Could you restate every entry word for word, leaving the pictures out?

======== ENTRIES SHOWN ========

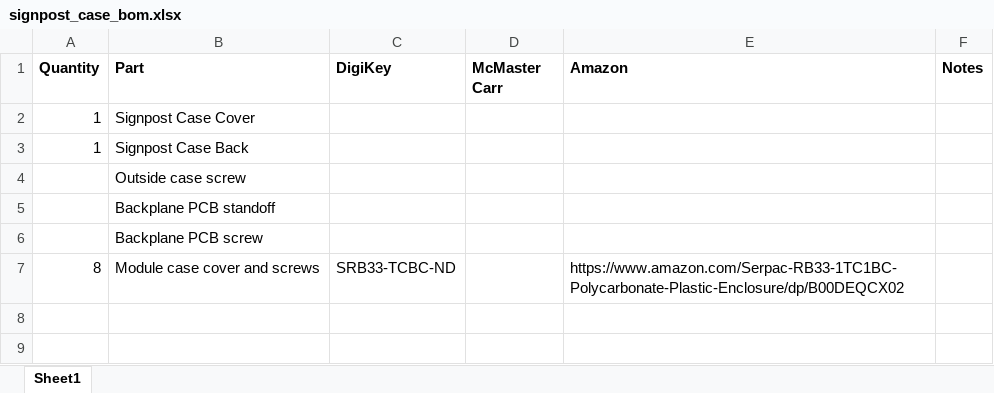
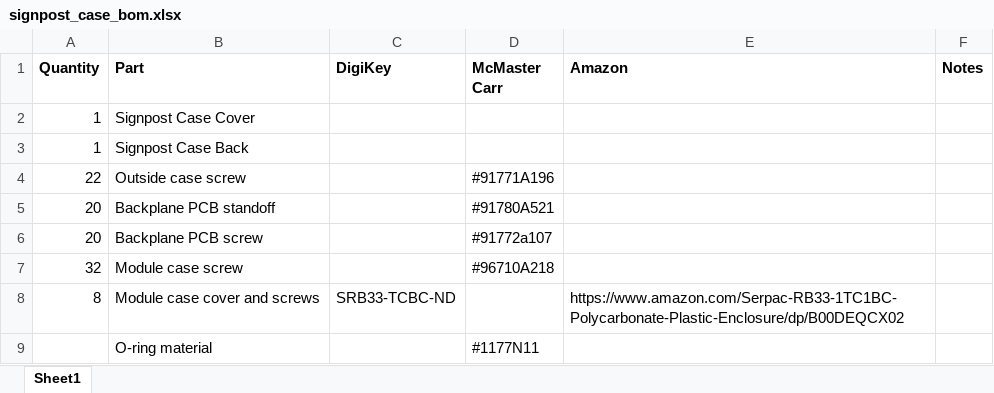
Before and after one commit to lab11/signpost, an Excel workbook: case/signpost_case_bom.xlsx, sheet Sheet1, drawn as a sheet; values as stored, in another font and other column widths than the file's, no borders; the diff names each change by its address in the sheet, - before the commit and + after, or states it on an @@ line.

Commit message:
update case BOM

```diff
--- a/case/signpost_case_bom.xlsx (sheet Sheet1)
+++ b/case/signpost_case_bom.xlsx (sheet Sheet1)
-A4 (Quantity): (empty)
+A4 (Quantity): 22
-D4 (McMaster Carr): (empty)
+D4 (McMaster Carr): #91771A196
-A5:A6 (Quantity): (empty)
+A5:A6 (Quantity): 20
-D5 (McMaster Carr): (empty)
+D5 (McMaster Carr): #91780A521
-D6 (McMaster Carr): (empty)
+D6 (McMaster Carr): #91772a107
+row 7: 32 | Module case screw |  | #96710A218
+row 9:  | O-ring material |  | #1177N11
```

========

◆ RESULT BELOW:
Before and after one commit to lab11/signpost, an Excel workbook: case/signpost_case_bom.xlsx, sheet Sheet1, drawn as a sheet; values as stored, in another font and other column widths than the file's, no borders; the diff names each change by its address in the sheet, - before the commit and + after, or states it on an @@ line.

Commit message:
update case BOM

```diff
--- a/case/signpost_case_bom.xlsx (sheet Sheet1)
+++ b/case/signpost_case_bom.xlsx (sheet Sheet1)
-A4 (Quantity): (empty)
+A4 (Quantity): 22
-D4 (McMaster Carr): (empty)
+D4 (McMaster Carr): #91771A196
-A5:A6 (Quantity): (empty)
+A5:A6 (Quantity): 20
-D5 (McMaster Carr): (empty)
+D5 (McMaster Carr): #91780A521
-D6 (McMaster Carr): (empty)
+D6 (McMaster Carr): #91772a107
+row 7: 32 | Module case screw |  | #96710A218
+row 9:  | O-ring material |  | #1177N11
```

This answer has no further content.